M - Measurable: Once you have a specific goal in mind, the next step is to make sure that it is measurable. This means that you need to be able to track your progress toward the goal in order to determine if you are on track to achieve it. Following our previous example, counting the number of blog posts written weekly is a measurable goal. If a goal is not measurable, it is difficult to determine whether or not you are making progress toward achieving it.
A - Attainable: It's important that your performance goals are challenging but attainable. If a goal is too easy, you're likely not pushing yourself enough and won't see much improvement in your performance. On the other hand, if a goal is too difficult, you may become discouraged and give up before you even make any headway. For our example goal, writing one blog post per week is likely achievable for most people but will still require some effort.
When setting an attainable goal, it can be helpful to break down a larger goal into smaller milestones that you can achieve along the way. This will help keep you motivated and moving toward your ultimate objective.
R - Relevant: Your performance goals should also be relevant to your role within the company as well as the company's overall mission and goals. For instance, a relevant performance goal for a salesperson might be "increase sales by 10% within the next quarter." This objective supports both the individual's development as well as the company's bottom line. Conversely, setting a goal that is not relevant to your position or the company's objectives would be ineffective and a waste of time.
When considering whether or not a performance goal is relevant, ask yourself if achieving the goal would help you develop professionally and contribute to achieving the company's objectives. If not, then the goal is probably not worth pursuing.

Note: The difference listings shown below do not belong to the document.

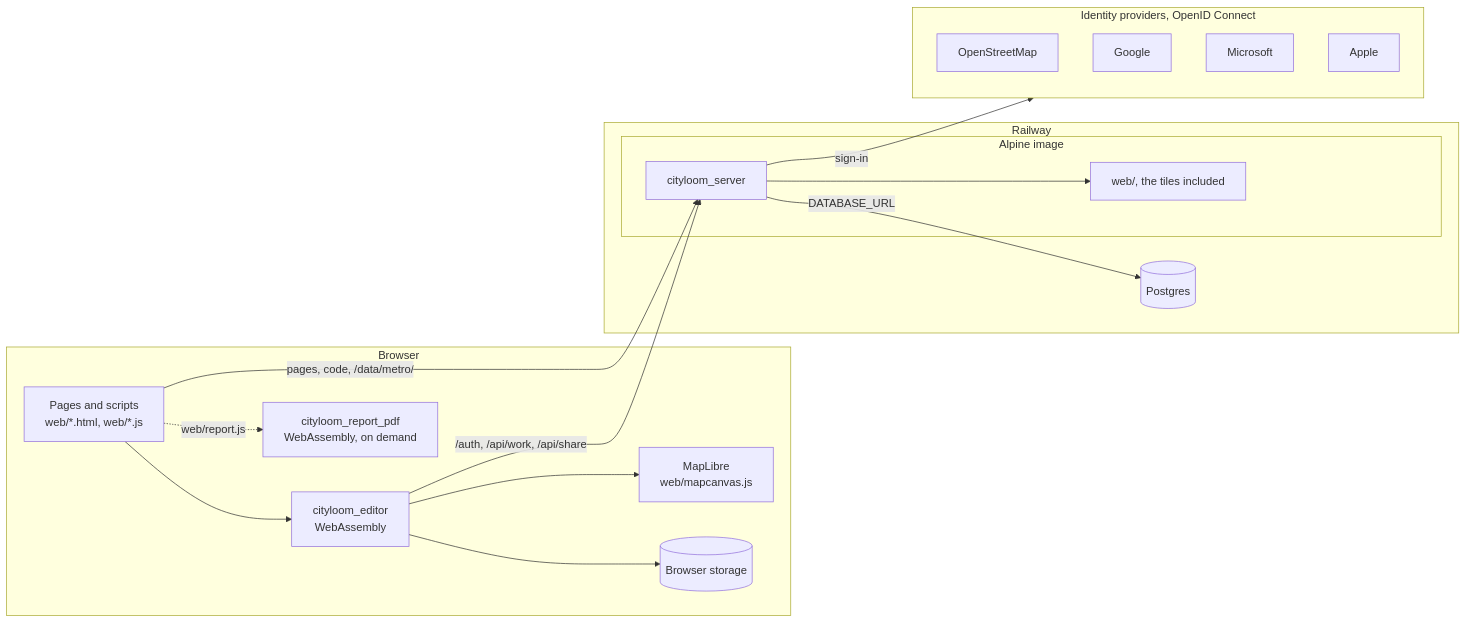
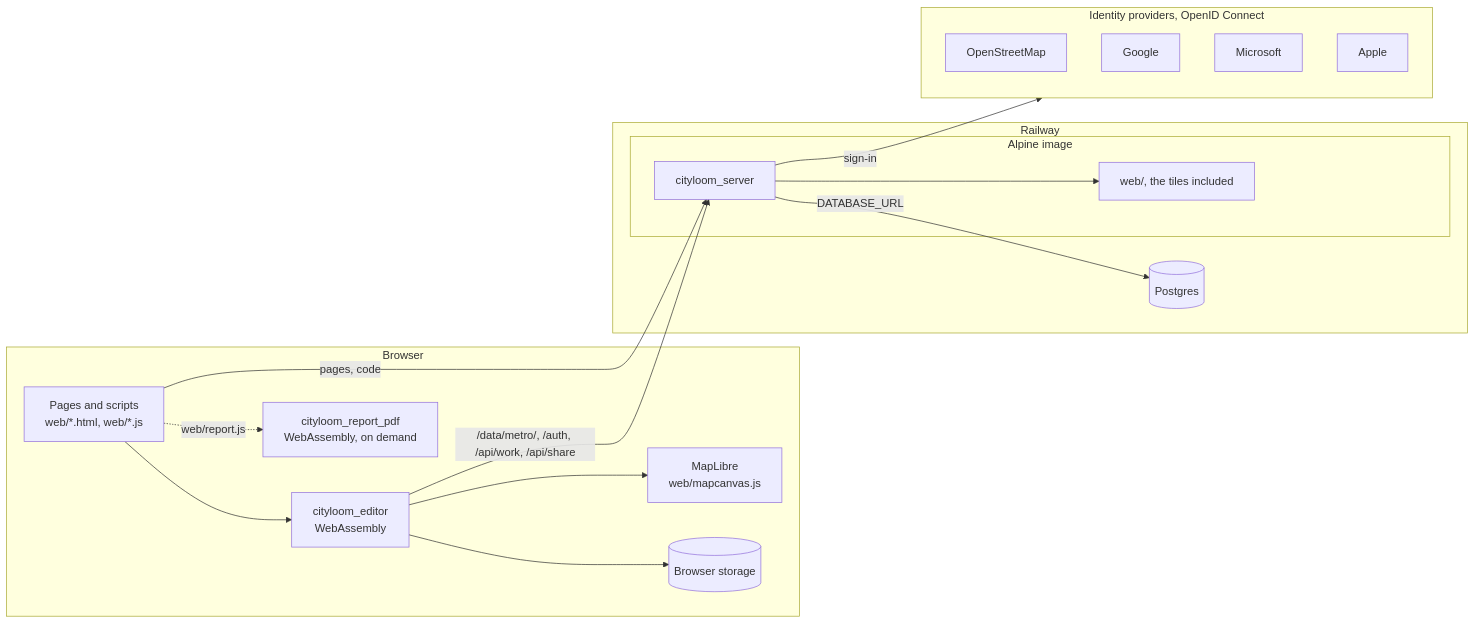
The second of 5 diagrams in website/docs/architecture/runtime.md (alandovskis/cityloom), drawn with Mermaid before and after one commit. The commit also changed 1 other file, not shown here.

Commit message:
Architecture runtime: the editor fetches the tiles, not the page scripts (CLM-36)
The deployed-system diagram puts /data/metro/ on the editor's edge to the
server, where place::loader fetches tiles::INDEX_URL and tiles::DIR, in
English and fr-CA.

Claude-Session: https://claude.ai/code/session_01XBf9xoagD4snsSDnfC5j2Q

````diff
--- a/website/docs/architecture/runtime.md
+++ b/website/docs/architecture/runtime.md
@@ -69,32 +69,32 @@
 ```mermaid
 flowchart LR
   subgraph browser [Browser]
     pages["Pages and scripts<br/>web/*.html, web/*.js"]
     editor["cityloom_editor<br/>WebAssembly"]
     pdf["cityloom_report_pdf<br/>WebAssembly, on demand"]
     maplibre["MapLibre<br/>web/mapcanvas.js"]
     storage[("Browser storage")]
   end
   subgraph railway [Railway]
     subgraph image [Alpine image]
       server[cityloom_server]
       web["web/, the tiles included"]
     end
     postgres[("Postgres")]
   end
   subgraph providers [Identity providers, OpenID Connect]
     osm[OpenStreetMap]
     google[Google]
     microsoft[Microsoft]
     apple[Apple]
   end
   pages --> editor
   pages -.->|web/report.js| pdf
   editor --> maplibre
   editor --> storage
-  pages -- "pages, code, /data/metro/" --> server
-  editor -- "/auth, /api/work, /api/share" --> server
+  pages -- "pages, code" --> server
+  editor -- "/data/metro/, /auth, /api/work, /api/share" --> server
   server --> web
   server -- DATABASE_URL --> postgres
   server -- sign-in --> providers
 ```
````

T - Time-Oriented: Just like any other goals worth achieving, performance goals need to have a timeline associated with them in order for you to stay on track. Without a sense of urgency, it can be easy to put off working toward a goal until "later." For our example, we could set a deadline for writing one blog post per week for the next year. This provides us with a specific timeframe in which we need to complete our task while still giving us ample time to do so.
3. Set time aside for reflection and adjustment:
Reflect on your progress in relation to your performance goals. Identify the timeline for said goals and be prepared to review the progression made. This will help you to see how far you have come and whether or not you need to adjust your goals.
How often you reflect is up to you, but it is important to reflect at least once you have completed a task or goal. Sometimes reflecting can be as simple as thinking about what went well and what could be improved upon next time. Other times, it may be necessary to write down your thoughts or discuss them with someone else. No matter how you choose to reflect, it is an important part of the goal-setting process.
Performance goals are important for individuals and companies alike because they provide direction, focus attention on what needs to be improved, promote accountability, and drive results. You can improve your chances of achieving desired outcomes and becoming an invaluable asset to your organization by setting these performance standards.
What's The Takeaway?
Setting performance goals can be a daunting task. But with a little bit of organization, you can set yourself up for success! Now that you understand the basics of goal setting, it’s time to put what you learned into practice. Explore our course preview of Developing Performance Goals & Standards for more in-depth learning:
In this course, we'll show how implementing performance goals will help you gain skills in:
- Creating valuable workplace assets
- Using concrete, active language in creating performance standards
- Monitoring team members’ progress
- and much more
Whether you’re just starting out on your goal-setting journey or want to take your skills to the next level, this course has it all.